● **Instructions for the task**
List each line of the data in which the string "that" appears.

** Source material follows **

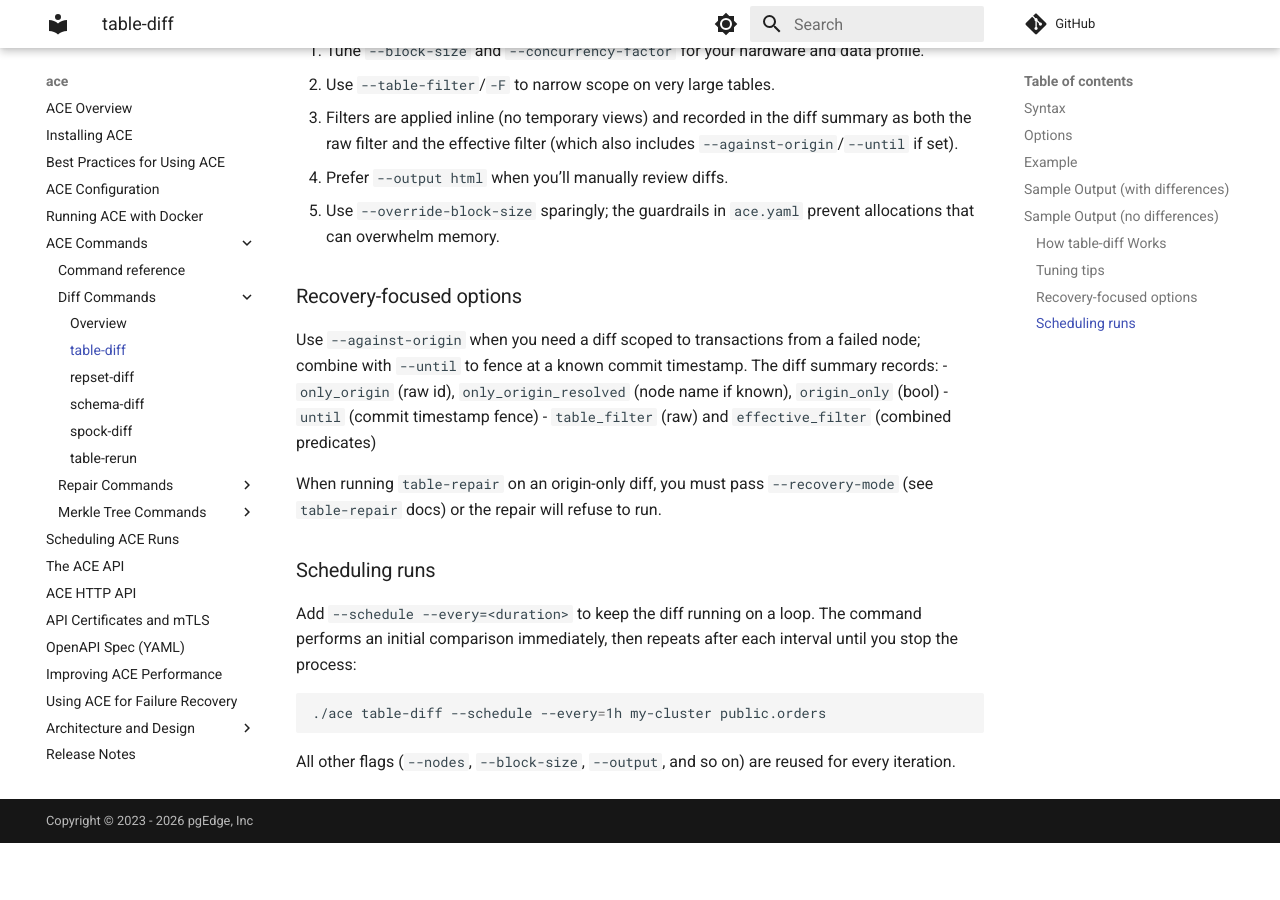
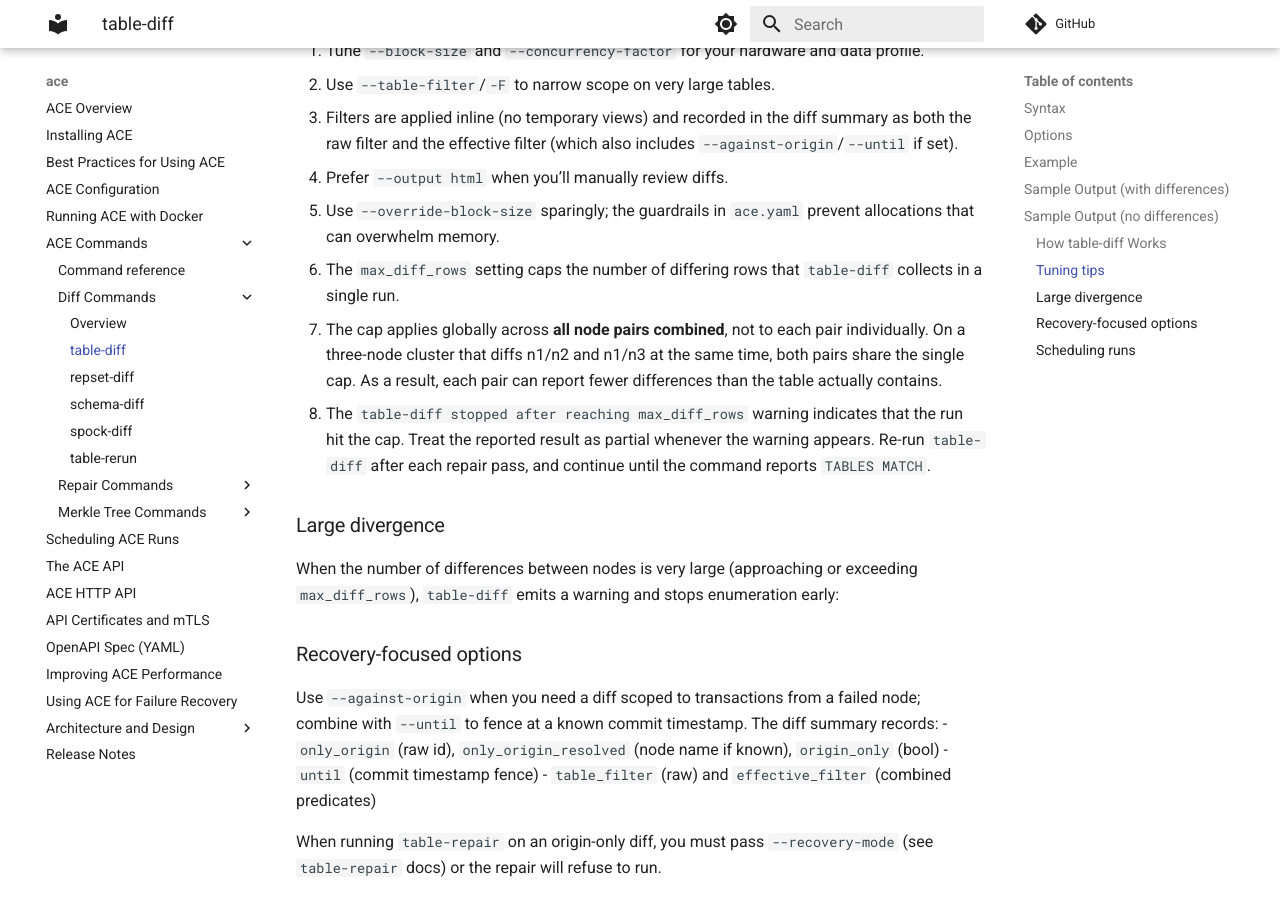
Before and after one commit to pgEdge/ace, an MkDocs documentation site: the page built from docs/commands/diff/table-diff.md, in a window 1280 px wide and 900 px high, scrolled down 2629 px. Built offline with MkDocs 1.6.1 and Material for MkDocs 9.7.7, drawn with Linux system fonts in a browser that asks for light colours; comment, search, counter and statistics services are not loaded; before the commit the page ends 3472 px from its top, so only the background shows below that.

Commit message:
Update table-diff.md with max_diff_rows information
Added a note about the max_diff_rows setting in table-diff documentation, explaining its global cap across node pairs and implications for reported differences.

```diff
--- a/docs/commands/diff/table-diff.md
+++ b/docs/commands/diff/table-diff.md
@@ -80,6 +80,16 @@ ACE optimises comparisons with multiprocessing and block hashing:
    - Filters are applied inline (no temporary views) and recorded in the diff summary as both the raw filter and the effective filter (which also includes `--against-origin`/`--until` if set).
 3. Prefer `--output html` when you’ll manually review diffs.
 4. Use `--override-block-size` sparingly; the guardrails in `ace.yaml` prevent allocations that can overwhelm memory.
+5. The `max_diff_rows` setting caps the number of differing rows that `table-diff` collects in a single run.
+   - The cap applies globally across **all node pairs combined**, not to each pair individually. On a three-node cluster that diffs n1/n2 and n1/n3 at the same time, both pairs share the single cap. As a result, each pair can report fewer
+differences than the table actually contains.
+   - The `table-diff stopped after reaching max_diff_rows` warning indicates that the run hit the cap. Treat the reported result as partial whenever the warning appears. Re-run `table-diff` after each repair pass, and continue until the command reports `TABLES MATCH`.
+
+### Large divergence
+
+When the number of differences between nodes is very large (approaching or
+exceeding `max_diff_rows`), `table-diff` emits a warning and stops
+enumeration early:
 
 ### Recovery-focused options
 
```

** End of Source material **

● **Task solution**
Before and after one commit to pgEdge/ace, an MkDocs documentation site: the page built from docs/commands/diff/table-diff.md, in a window 1280 px wide and 900 px high, scrolled down 2629 px. Built offline with MkDocs 1.6.1 and Material for MkDocs 9.7.7, drawn with Linux system fonts in a browser that asks for light colours; comment, search, counter and statistics services are not loaded; before the commit the page ends 3472 px from its top, so only the background shows below that.
 4. Use `--override-block-size` sparingly; the guardrails in `ace.yaml` prevent allocations that can overwhelm memory.
+5. The `max_diff_rows` setting caps the number of differing rows that `table-diff` collects in a single run.
+   - The cap applies globally across **all node pairs combined**, not to each pair individually. On a three-node cluster that diffs n1/n2 and n1/n3 at the same time, both pairs share the single cap. As a result, each pair can report fewer
+   - The `table-diff stopped after reaching max_diff_rows` warning indicates that the run hit the cap. Treat the reported result as partial whenever the warning appears. Re-run `table-diff` after each repair pass, and continue until the command reports `TABLES MATCH`.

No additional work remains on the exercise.